* TASK REQUIREMENTS
Only lines with the word "your" belong in the answer; copy them from the records below.

* Stored data
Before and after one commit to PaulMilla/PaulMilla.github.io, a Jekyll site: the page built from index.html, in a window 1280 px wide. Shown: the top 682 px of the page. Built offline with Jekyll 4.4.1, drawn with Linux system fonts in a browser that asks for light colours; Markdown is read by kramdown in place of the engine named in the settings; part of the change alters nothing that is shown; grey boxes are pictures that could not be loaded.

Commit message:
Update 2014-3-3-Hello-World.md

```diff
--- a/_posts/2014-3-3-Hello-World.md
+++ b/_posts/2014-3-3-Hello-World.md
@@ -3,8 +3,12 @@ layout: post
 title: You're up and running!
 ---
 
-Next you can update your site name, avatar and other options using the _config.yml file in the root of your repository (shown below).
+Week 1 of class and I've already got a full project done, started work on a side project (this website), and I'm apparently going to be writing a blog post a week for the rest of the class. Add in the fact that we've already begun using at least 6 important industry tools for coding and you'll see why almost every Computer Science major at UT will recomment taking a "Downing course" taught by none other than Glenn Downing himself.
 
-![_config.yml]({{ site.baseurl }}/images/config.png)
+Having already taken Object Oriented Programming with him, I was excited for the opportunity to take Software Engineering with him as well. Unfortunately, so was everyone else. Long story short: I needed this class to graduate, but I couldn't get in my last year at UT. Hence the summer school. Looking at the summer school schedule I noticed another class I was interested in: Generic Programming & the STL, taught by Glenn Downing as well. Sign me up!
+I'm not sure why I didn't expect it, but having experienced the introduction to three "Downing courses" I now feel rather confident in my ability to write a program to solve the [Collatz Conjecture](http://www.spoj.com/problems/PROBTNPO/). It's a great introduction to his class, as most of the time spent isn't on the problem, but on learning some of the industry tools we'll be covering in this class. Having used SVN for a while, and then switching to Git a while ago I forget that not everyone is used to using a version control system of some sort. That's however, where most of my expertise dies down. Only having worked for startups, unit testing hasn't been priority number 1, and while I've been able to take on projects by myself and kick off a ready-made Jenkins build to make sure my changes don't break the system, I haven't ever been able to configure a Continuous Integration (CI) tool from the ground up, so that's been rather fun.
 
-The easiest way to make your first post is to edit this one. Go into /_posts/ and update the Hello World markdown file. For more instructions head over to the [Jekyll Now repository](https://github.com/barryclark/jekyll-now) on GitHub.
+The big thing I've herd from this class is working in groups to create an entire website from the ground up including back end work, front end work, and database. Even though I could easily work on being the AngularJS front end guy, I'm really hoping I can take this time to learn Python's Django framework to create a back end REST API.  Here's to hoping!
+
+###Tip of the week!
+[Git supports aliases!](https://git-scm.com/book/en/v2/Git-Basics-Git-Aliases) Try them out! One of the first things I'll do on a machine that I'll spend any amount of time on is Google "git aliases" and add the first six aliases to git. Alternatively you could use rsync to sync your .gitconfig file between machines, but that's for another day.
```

* EXERCISE RESULT
-Next you can update your site name, avatar and other options using the _config.yml file in the root of your repository (shown below).
-The easiest way to make your first post is to edit this one. Go into /_posts/ and update the Hello World markdown file. For more instructions head over to the [Jekyll Now repository](https://github.com/barryclark/jekyll-now) on GitHub.
+[Git supports aliases!](https://git-scm.com/book/en/v2/Git-Basics-Git-Aliases) Try them out! One of the first things I'll do on a machine that I'll spend any amount of time on is Google "git aliases" and add the first six aliases to git. Alternatively you could use rsync to sync your .gitconfig file between machines, but that's for another day.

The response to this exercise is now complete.